Task directions:
Your answer should repeat every line of the records below in which the word "GradientContainer" appears.

Material provided:

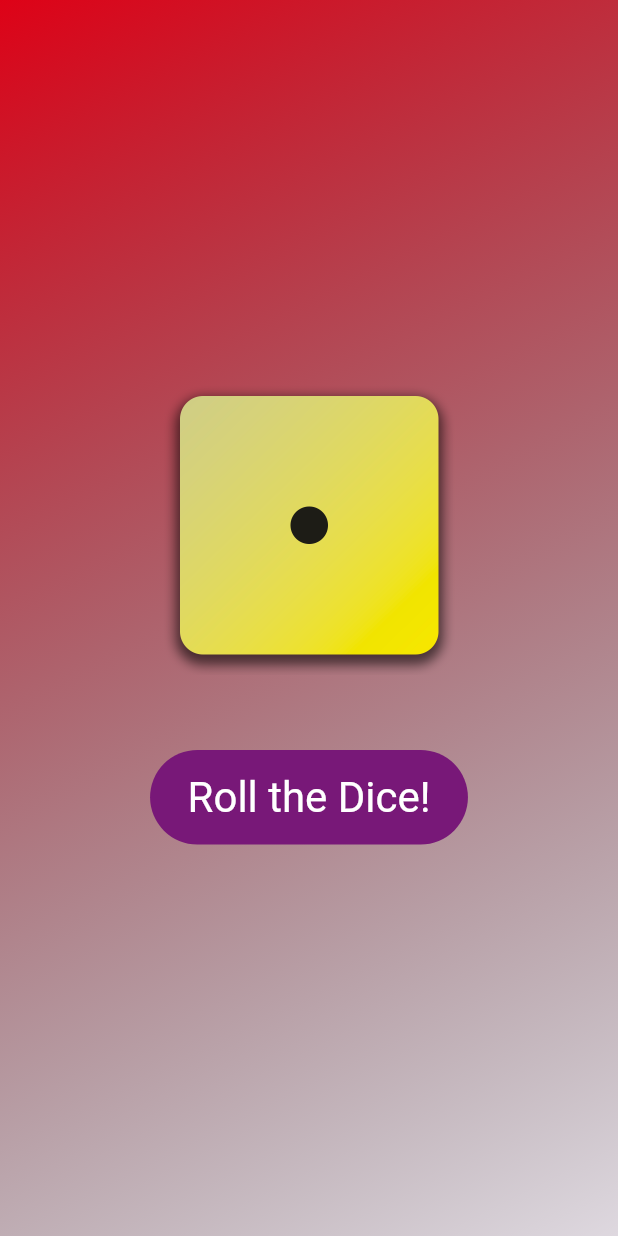
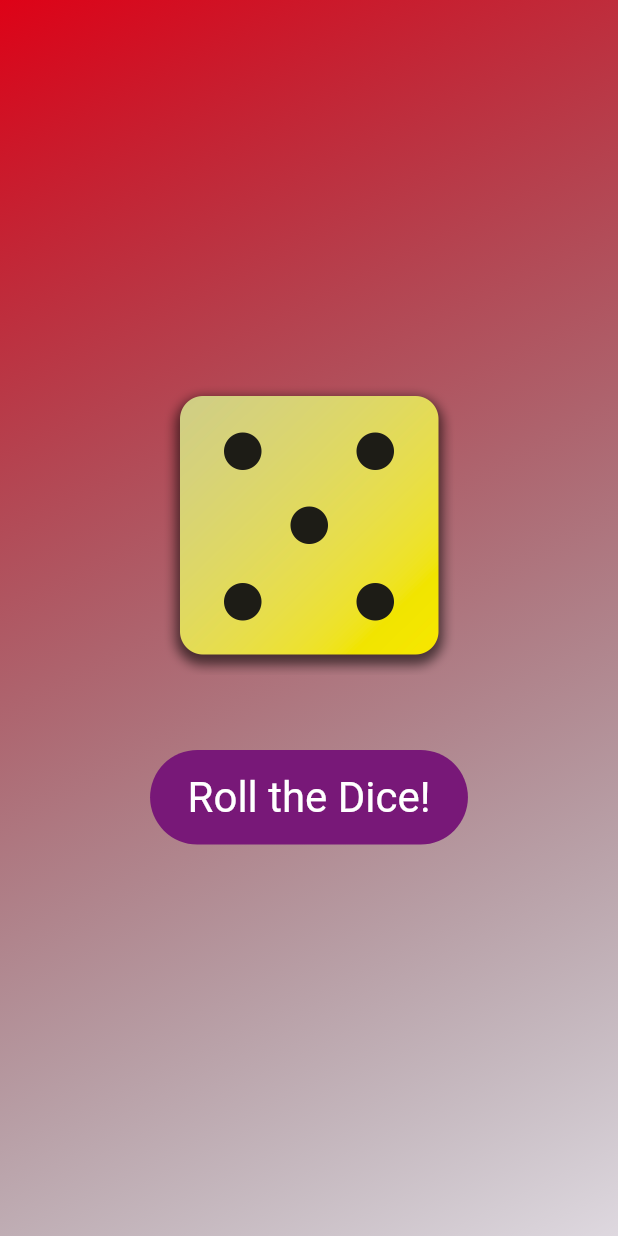
Before and after one commit to Squubis/first_app, a Flutter app: the screen it shows after launch, after a tap on "Roll the Dice!", on a phone screen of 412 x 824 dp. Run offline on Flutter 3.47's test engine with Material 3 defaults, Android fonts, the phone set to English and light mode, and no system bars.

Commit message:
dice randomizes now

```diff
--- a/lib/dice_roller.dart
+++ b/lib/dice_roller.dart
@@ -1,17 +1,52 @@
+import 'dart:math';
+
 import 'package:flutter/material.dart';
 
 class DiceRoller extends StatefulWidget{
   const DiceRoller({super.key});
 
+  @override
   State<DiceRoller> createState(){
     return _DiceRollerState();
   }
 }
 class _DiceRollerState extends State<DiceRoller>{
-  var activeImage = 'assets/images/dice-2.png';
-  void rollDice(){
-    activeImage='asset/images/dice-4.png';
-    print("Rolling Dice");
-    print("Active Image");
-  }
+ var activeImage = 'assets/images/dice-1.png';
+ void rollDice(){
+  var rolledValue = Random().nextInt(6)+1;
+  setState((){
+    activeImage = 'assets/images/dice-$rolledValue.png';
+    });
+ }
+
+  @override
+   Widget build(context){
+    return Column(
+            children: [
+              SizedBox(
+              height: 250,
+                ),
+              Image.asset(
+               activeImage,
+               width: 200,
+              ),
+              SizedBox(
+                height: 50,
+                ),
+              TextButton(
+                onPressed: rollDice,
+                style: TextButton.styleFrom(
+                  padding: const EdgeInsets.symmetric(vertical: 15, horizontal: 25),
+                  foregroundColor: Colors.white,
+                  backgroundColor: const Color.fromARGB(255, 120, 24, 120),
+                  textStyle: const TextStyle(
+                    fontSize: 28,
+                  )
+                ),
+                child: Text("Roll the Dice!"),
+              )
+          ],
+        );
+ }
+
 }
--- a/lib/gradient_container.dart
+++ b/lib/gradient_container.dart
@@ -1,5 +1,5 @@
 
-import 'package:first_app/my_text_widget.dart';
+import 'package:first_app/dice_roller.dart';
 import 'package:flutter/material.dart';
 
 class GradientContainer extends StatelessWidget{
@@ -9,9 +9,6 @@ class GradientContainer extends StatelessWidget{
     final Color startColor;
     final Color endColor;
 
-    void rollDice(){
-
-    }
 
     @override
     Widget build(context){
@@ -28,32 +25,7 @@ class GradientContainer extends StatelessWidget{
           ),
 
         child: Center(
-          child: Column(
-            children: [
-              SizedBox(
-              height: 250,
-                ),
-              Image.asset(
-               "assets/images/dice-1.png",
-               width: 200,
-              ),
-              SizedBox(
-                height: 50,
-                ),
-              TextButton(
-                onPressed: rollDice,
-                style: TextButton.styleFrom(
-                  padding: const EdgeInsets.symmetric(vertical: 15, horizontal: 25),
-                  foregroundColor: Colors.white,
-                  backgroundColor: const Color.fromARGB(255, 120, 24, 120),
-                  textStyle: const TextStyle(
-                    fontSize: 28,
-                  )
-                ),
-                child: Text("Roll the Dice!"),
-              )
-          ],
-        ),
+          child: DiceRoller()
         ),
       );
   }
```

Solution below:
 class GradientContainer extends StatelessWidget{
@@ -9,9 +9,6 @@ class GradientContainer extends StatelessWidget{
@@ -28,32 +25,7 @@ class GradientContainer extends StatelessWidget{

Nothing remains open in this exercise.